Everything in the data except the pictures belongs in your answer, copied exactly.

START DATA PROVIDED

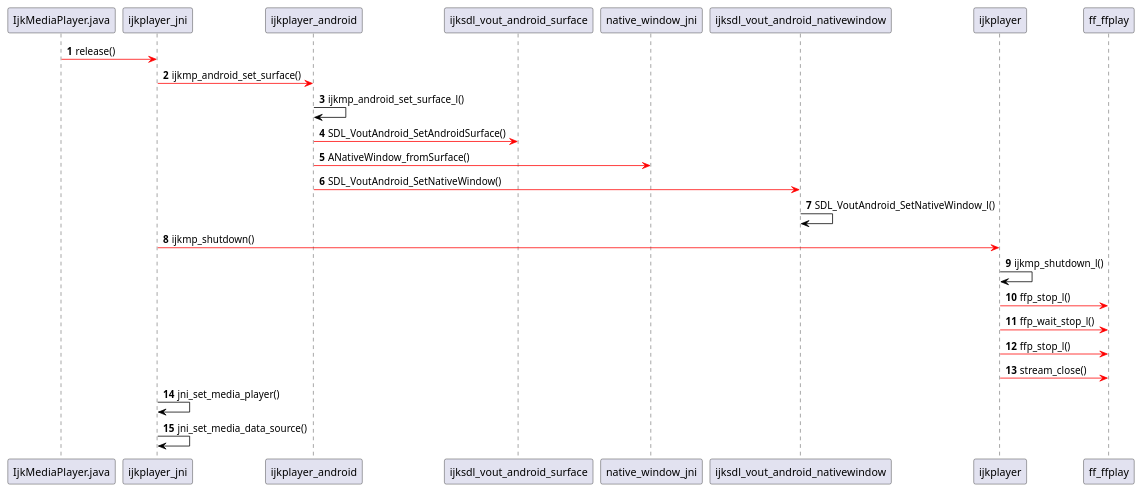
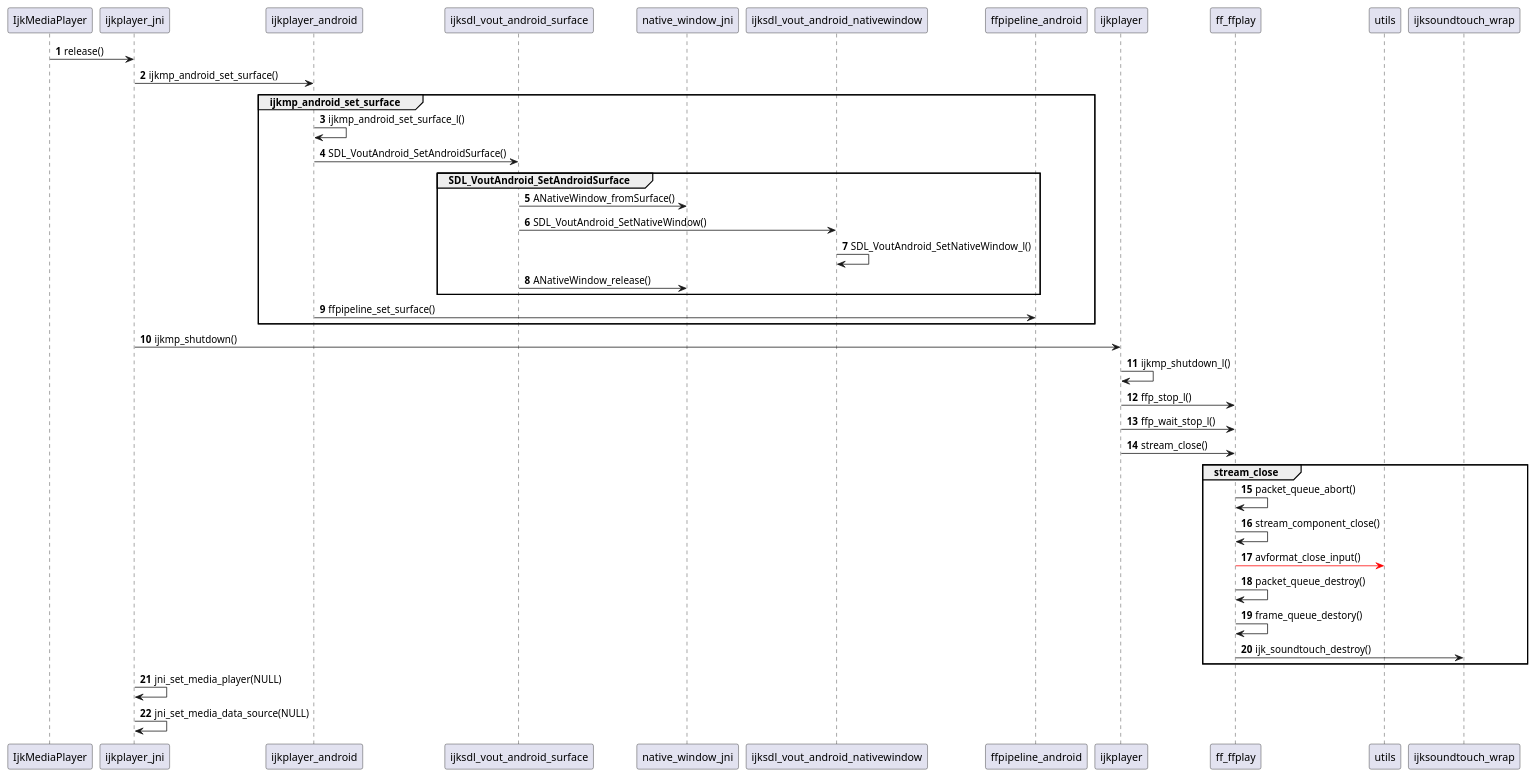
One commit to biezhihua/SMusic changed the diagram in doc/IjkPlayer/Sequence/ijkplayer_jni-release.puml. Above: the diagram before and after it, drawn with PlantUML. The commit also changed 16 other files, not shown here.

```diff
--- a/doc/IjkPlayer/Sequence/ijkplayer_jni-release.puml
+++ b/doc/IjkPlayer/Sequence/ijkplayer_jni-release.puml
@@ -1,34 +1,60 @@
 @startuml
 autonumber
 
-IjkMediaPlayer.java [#FF0000]-> ijkplayer_jni:release()
+IjkMediaPlayer -> ijkplayer_jni:release()
 
-ijkplayer_jni [#FF0000]-> ijkplayer_android:ijkmp_android_set_surface()
+ijkplayer_jni -> ijkplayer_android:ijkmp_android_set_surface()
 
-ijkplayer_android [#000000]-> ijkplayer_android:ijkmp_android_set_surface_l()
+group ijkmp_android_set_surface
 
-ijkplayer_android [#FF0000]-> ijksdl_vout_android_surface:SDL_VoutAndroid_SetAndroidSurface()
+    ijkplayer_android -> ijkplayer_android:ijkmp_android_set_surface_l()
 
-ijkplayer_android [#FF0000]-> native_window_jni:ANativeWindow_fromSurface()
+    ijkplayer_android -> ijksdl_vout_android_surface:SDL_VoutAndroid_SetAndroidSurface()
 
-ijkplayer_android [#FF0000]-> ijksdl_vout_android_nativewindow:SDL_VoutAndroid_SetNativeWindow()
+    group SDL_VoutAndroid_SetAndroidSurface
 
-ijksdl_vout_android_nativewindow [#000000]-> ijksdl_vout_android_nativewindow:SDL_VoutAndroid_SetNativeWindow_l()
+        ijksdl_vout_android_surface -> native_window_jni:ANativeWindow_fromSurface()
 
-ijkplayer_jni [#FF0000]-> ijkplayer:ijkmp_shutdown()
+        ijksdl_vout_android_surface -> ijksdl_vout_android_nativewindow:SDL_VoutAndroid_SetNativeWindow()
 
-ijkplayer [#000000]-> ijkplayer:ijkmp_shutdown_l()
+        ijksdl_vout_android_nativewindow -> ijksdl_vout_android_nativewindow:SDL_VoutAndroid_SetNativeWindow_l()
 
-ijkplayer [#FF0000]-> ff_ffplay:ffp_stop_l()
+        ijksdl_vout_android_surface -> native_window_jni:ANativeWindow_release()
 
-ijkplayer [#FF0000]-> ff_ffplay:ffp_wait_stop_l()
+    end
+    ijkplayer_android -> ffpipeline_android:ffpipeline_set_surface()
 
-ijkplayer [#FF0000]-> ff_ffplay:ffp_stop_l()
 
-ijkplayer [#FF0000]-> ff_ffplay:stream_close()
+end
 
-ijkplayer_jni [#000000]-> ijkplayer_jni:jni_set_media_player()
+ijkplayer_jni -> ijkplayer:ijkmp_shutdown()
 
-ijkplayer_jni [#000000]-> ijkplayer_jni:jni_set_media_data_source()
+ijkplayer -> ijkplayer:ijkmp_shutdown_l()
+
+ijkplayer -> ff_ffplay:ffp_stop_l()
+
+ijkplayer -> ff_ffplay:ffp_wait_stop_l()
+
+ijkplayer -> ff_ffplay:stream_close()
+
+group stream_close
+
+    ff_ffplay -> ff_ffplay:packet_queue_abort()
+
+    ff_ffplay -> ff_ffplay:stream_component_close()
+
+    ff_ffplay [#red]-> utils:avformat_close_input()
+
+    ff_ffplay -> ff_ffplay:packet_queue_destroy()
+
+    ff_ffplay -> ff_ffplay:frame_queue_destory()
+
+    ff_ffplay -> ijksoundtouch_wrap:ijk_soundtouch_destroy()
+
+end
+
+ijkplayer_jni -> ijkplayer_jni:jni_set_media_player(NULL)
+
+ijkplayer_jni -> ijkplayer_jni:jni_set_media_data_source(NULL)
 
 @enduml
```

END DATA PROVIDED

* RESULT OF THE EXERCISE
One commit to biezhihua/SMusic changed the diagram in doc/IjkPlayer/Sequence/ijkplayer_jni-release.puml. Above: the diagram before and after it, drawn with PlantUML. The commit also changed 16 other files, not shown here.

```diff
--- a/doc/IjkPlayer/Sequence/ijkplayer_jni-release.puml
+++ b/doc/IjkPlayer/Sequence/ijkplayer_jni-release.puml
@@ -1,34 +1,60 @@
 @startuml
 autonumber
 
-IjkMediaPlayer.java [#FF0000]-> ijkplayer_jni:release()
+IjkMediaPlayer -> ijkplayer_jni:release()
 
-ijkplayer_jni [#FF0000]-> ijkplayer_android:ijkmp_android_set_surface()
+ijkplayer_jni -> ijkplayer_android:ijkmp_android_set_surface()
 
-ijkplayer_android [#000000]-> ijkplayer_android:ijkmp_android_set_surface_l()
+group ijkmp_android_set_surface
 
-ijkplayer_android [#FF0000]-> ijksdl_vout_android_surface:SDL_VoutAndroid_SetAndroidSurface()
+    ijkplayer_android -> ijkplayer_android:ijkmp_android_set_surface_l()
 
-ijkplayer_android [#FF0000]-> native_window_jni:ANativeWindow_fromSurface()
+    ijkplayer_android -> ijksdl_vout_android_surface:SDL_VoutAndroid_SetAndroidSurface()
 
-ijkplayer_android [#FF0000]-> ijksdl_vout_android_nativewindow:SDL_VoutAndroid_SetNativeWindow()
+    group SDL_VoutAndroid_SetAndroidSurface
 
-ijksdl_vout_android_nativewindow [#000000]-> ijksdl_vout_android_nativewindow:SDL_VoutAndroid_SetNativeWindow_l()
+        ijksdl_vout_android_surface -> native_window_jni:ANativeWindow_fromSurface()
 
-ijkplayer_jni [#FF0000]-> ijkplayer:ijkmp_shutdown()
+        ijksdl_vout_android_surface -> ijksdl_vout_android_nativewindow:SDL_VoutAndroid_SetNativeWindow()
 
-ijkplayer [#000000]-> ijkplayer:ijkmp_shutdown_l()
+        ijksdl_vout_android_nativewindow -> ijksdl_vout_android_nativewindow:SDL_VoutAndroid_SetNativeWindow_l()
 
-ijkplayer [#FF0000]-> ff_ffplay:ffp_stop_l()
+        ijksdl_vout_android_surface -> native_window_jni:ANativeWindow_release()
 
-ijkplayer [#FF0000]-> ff_ffplay:ffp_wait_stop_l()
+    end
+    ijkplayer_android -> ffpipeline_android:ffpipeline_set_surface()
 
-ijkplayer [#FF0000]-> ff_ffplay:ffp_stop_l()
 
-ijkplayer [#FF0000]-> ff_ffplay:stream_close()
+end
 
-ijkplayer_jni [#000000]-> ijkplayer_jni:jni_set_media_player()
+ijkplayer_jni -> ijkplayer:ijkmp_shutdown()
 
-ijkplayer_jni [#000000]-> ijkplayer_jni:jni_set_media_data_source()
+ijkplayer -> ijkplayer:ijkmp_shutdown_l()
+
+ijkplayer -> ff_ffplay:ffp_stop_l()
+
+ijkplayer -> ff_ffplay:ffp_wait_stop_l()
+
+ijkplayer -> ff_ffplay:stream_close()
+
+group stream_close
+
+    ff_ffplay -> ff_ffplay:packet_queue_abort()
+
+    ff_ffplay -> ff_ffplay:stream_component_close()
+
+    ff_ffplay [#red]-> utils:avformat_close_input()
+
+    ff_ffplay -> ff_ffplay:packet_queue_destroy()
+
+    ff_ffplay -> ff_ffplay:frame_queue_destory()
+
+    ff_ffplay -> ijksoundtouch_wrap:ijk_soundtouch_destroy()
+
+end
+
+ijkplayer_jni -> ijkplayer_jni:jni_set_media_player(NULL)
+
+ijkplayer_jni -> ijkplayer_jni:jni_set_media_data_source(NULL)
 
 @enduml
```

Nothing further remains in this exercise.